Social media has invited a plethora of questionable practices touted as research based. The grab and go convenience of sites such as Teachers Pay Teachers appeal to busy educators but adds a slippery slope where teachers can be sucked into time-wasting, convoluted, heavy on cute but light on substance lesson ideas and activities devoid of authentic research basis.
Citing questionable research to support an agenda
Growing groups who are currently shouting “science of reading” are building momentum, slinging verbal attacks at anyone who does not adhere to their beliefs. Nothing seems to be immune to their furor including many of our most respected experts, programs with a strong research basis such as Reading Recovery as well as universities, districts and even states across the country. The legal implications that have resulted make it even more important for us to be hyper vigilent.
Citing flawed and outdated research
In spite of the widespread failure of NCLB, Reading First and other “research-based” educational embarrassments, research rising from these efforts continues to be used with reckless abandon.

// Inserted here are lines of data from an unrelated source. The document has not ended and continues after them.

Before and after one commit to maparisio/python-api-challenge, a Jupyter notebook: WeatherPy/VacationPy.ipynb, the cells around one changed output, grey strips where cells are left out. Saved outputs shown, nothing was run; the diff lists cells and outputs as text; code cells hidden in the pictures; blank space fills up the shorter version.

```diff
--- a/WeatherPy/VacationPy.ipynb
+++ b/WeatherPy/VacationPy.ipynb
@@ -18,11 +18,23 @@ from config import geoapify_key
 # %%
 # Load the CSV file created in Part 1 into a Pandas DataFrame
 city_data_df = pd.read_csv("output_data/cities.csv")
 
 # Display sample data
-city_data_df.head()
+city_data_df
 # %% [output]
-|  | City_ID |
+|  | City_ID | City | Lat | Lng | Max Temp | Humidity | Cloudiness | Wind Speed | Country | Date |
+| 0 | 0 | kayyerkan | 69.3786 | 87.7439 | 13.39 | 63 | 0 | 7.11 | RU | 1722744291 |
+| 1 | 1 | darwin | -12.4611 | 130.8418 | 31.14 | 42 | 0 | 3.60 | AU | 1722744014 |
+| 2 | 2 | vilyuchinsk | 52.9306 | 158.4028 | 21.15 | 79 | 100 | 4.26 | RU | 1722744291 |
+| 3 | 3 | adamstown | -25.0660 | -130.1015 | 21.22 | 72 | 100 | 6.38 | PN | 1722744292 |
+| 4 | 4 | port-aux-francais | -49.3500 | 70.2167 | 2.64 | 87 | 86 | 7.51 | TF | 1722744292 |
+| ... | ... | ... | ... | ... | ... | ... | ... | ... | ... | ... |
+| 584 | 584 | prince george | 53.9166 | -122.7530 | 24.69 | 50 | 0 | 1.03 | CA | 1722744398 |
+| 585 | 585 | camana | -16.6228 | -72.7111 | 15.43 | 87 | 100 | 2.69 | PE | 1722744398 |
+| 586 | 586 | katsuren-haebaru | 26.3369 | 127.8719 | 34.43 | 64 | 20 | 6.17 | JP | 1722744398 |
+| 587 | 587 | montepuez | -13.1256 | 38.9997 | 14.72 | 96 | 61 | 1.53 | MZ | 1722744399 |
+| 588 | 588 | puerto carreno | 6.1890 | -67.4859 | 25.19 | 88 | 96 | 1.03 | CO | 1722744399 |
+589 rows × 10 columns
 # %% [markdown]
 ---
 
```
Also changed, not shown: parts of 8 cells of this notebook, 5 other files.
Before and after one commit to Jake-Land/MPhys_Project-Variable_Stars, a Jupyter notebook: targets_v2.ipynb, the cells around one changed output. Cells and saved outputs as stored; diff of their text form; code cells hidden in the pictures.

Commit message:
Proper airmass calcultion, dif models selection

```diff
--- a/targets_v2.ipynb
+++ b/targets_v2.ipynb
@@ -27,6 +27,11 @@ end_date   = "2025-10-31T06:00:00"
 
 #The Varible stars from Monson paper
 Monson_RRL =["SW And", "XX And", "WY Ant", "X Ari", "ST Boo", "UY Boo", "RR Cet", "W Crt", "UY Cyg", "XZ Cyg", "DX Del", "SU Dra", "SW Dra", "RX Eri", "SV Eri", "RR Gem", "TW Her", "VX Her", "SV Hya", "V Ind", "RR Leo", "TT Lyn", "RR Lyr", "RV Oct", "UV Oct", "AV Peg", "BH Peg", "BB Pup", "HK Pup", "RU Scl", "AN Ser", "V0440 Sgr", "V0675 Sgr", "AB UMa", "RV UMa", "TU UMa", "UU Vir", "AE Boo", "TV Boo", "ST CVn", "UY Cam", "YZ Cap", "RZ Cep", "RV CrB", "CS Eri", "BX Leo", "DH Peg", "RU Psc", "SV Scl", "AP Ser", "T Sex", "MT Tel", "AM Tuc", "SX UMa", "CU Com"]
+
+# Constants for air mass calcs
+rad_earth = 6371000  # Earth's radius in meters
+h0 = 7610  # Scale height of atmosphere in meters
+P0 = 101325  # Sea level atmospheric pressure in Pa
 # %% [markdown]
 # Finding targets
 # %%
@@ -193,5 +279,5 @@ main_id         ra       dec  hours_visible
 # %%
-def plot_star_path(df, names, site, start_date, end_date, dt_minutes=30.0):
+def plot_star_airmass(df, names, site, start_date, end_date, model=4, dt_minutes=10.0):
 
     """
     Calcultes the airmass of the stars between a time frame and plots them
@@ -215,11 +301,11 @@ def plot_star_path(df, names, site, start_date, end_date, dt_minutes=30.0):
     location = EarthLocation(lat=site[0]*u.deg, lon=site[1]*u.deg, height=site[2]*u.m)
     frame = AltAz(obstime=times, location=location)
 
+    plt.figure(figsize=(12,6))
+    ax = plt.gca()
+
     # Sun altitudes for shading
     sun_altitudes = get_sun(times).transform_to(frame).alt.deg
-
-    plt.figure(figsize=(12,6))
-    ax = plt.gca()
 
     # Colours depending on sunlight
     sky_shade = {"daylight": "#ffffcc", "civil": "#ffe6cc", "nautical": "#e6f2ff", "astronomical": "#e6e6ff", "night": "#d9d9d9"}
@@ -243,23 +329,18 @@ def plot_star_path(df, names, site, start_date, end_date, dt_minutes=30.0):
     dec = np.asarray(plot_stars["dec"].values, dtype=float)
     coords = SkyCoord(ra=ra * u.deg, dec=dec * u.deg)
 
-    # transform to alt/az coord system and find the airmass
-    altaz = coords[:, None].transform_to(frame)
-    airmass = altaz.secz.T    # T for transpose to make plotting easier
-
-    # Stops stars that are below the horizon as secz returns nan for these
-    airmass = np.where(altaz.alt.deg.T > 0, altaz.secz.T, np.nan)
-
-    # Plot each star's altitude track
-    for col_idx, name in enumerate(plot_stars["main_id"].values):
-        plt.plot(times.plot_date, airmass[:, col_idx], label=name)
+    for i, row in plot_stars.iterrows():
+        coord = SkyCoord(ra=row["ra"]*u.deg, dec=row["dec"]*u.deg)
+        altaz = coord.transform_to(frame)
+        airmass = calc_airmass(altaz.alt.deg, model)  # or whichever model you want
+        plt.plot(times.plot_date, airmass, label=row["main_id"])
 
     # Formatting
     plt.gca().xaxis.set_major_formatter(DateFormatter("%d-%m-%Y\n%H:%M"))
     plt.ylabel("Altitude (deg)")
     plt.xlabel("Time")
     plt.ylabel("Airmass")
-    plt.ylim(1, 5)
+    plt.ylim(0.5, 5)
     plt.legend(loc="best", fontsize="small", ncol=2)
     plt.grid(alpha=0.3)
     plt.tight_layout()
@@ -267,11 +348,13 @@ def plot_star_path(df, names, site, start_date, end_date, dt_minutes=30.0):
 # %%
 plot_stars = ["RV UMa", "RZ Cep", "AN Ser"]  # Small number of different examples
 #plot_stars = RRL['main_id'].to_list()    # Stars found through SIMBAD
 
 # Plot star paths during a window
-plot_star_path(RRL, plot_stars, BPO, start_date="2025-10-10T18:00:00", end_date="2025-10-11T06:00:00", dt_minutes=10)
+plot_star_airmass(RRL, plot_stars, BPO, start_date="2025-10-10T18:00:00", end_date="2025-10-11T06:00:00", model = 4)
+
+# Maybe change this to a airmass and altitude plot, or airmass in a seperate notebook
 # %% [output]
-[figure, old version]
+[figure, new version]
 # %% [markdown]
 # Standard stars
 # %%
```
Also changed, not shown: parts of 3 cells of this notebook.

While the intent seems to be to justify those practices and approaches it actually serves to confuse educators and perpetuate our educational missteps. Our educational history is littered with such mistakes and so we must acknowledge that not everything in our past is worthy of our support.
So where do we even begin when research sound-bytes of half-truths seem to cross our paths at every turn. Unquestionably, we start by making our own professional reading a high priority including books and references that are readily available and the research references. These references then afford us the opportunities to seek out the actual research so that we can read it for ourselves with a discerning and thoughtful lens. Yes, the dangers of research abound and there will always be those eager to toss research citings recklessly around for their own shallow purposes. But the only antidote that we have to fight this warped view of research is our own growing knowledge and our commitment to speaking up against those who use it for the wrong reasons.
And so in closing, our title, Building Your Literacy Base: How Do You Define Literacy Expertise, Experts, and Research?, holds the answer to where we begin since they work in combination. The very act of building our literacy base will help us to grow our literacy expertise through the experts, and research that support and extend that literacy expertise. This process is likely launch a powerful domino effect of a life-long love of professional growth that informs our practices in a never-ending quest for excellence.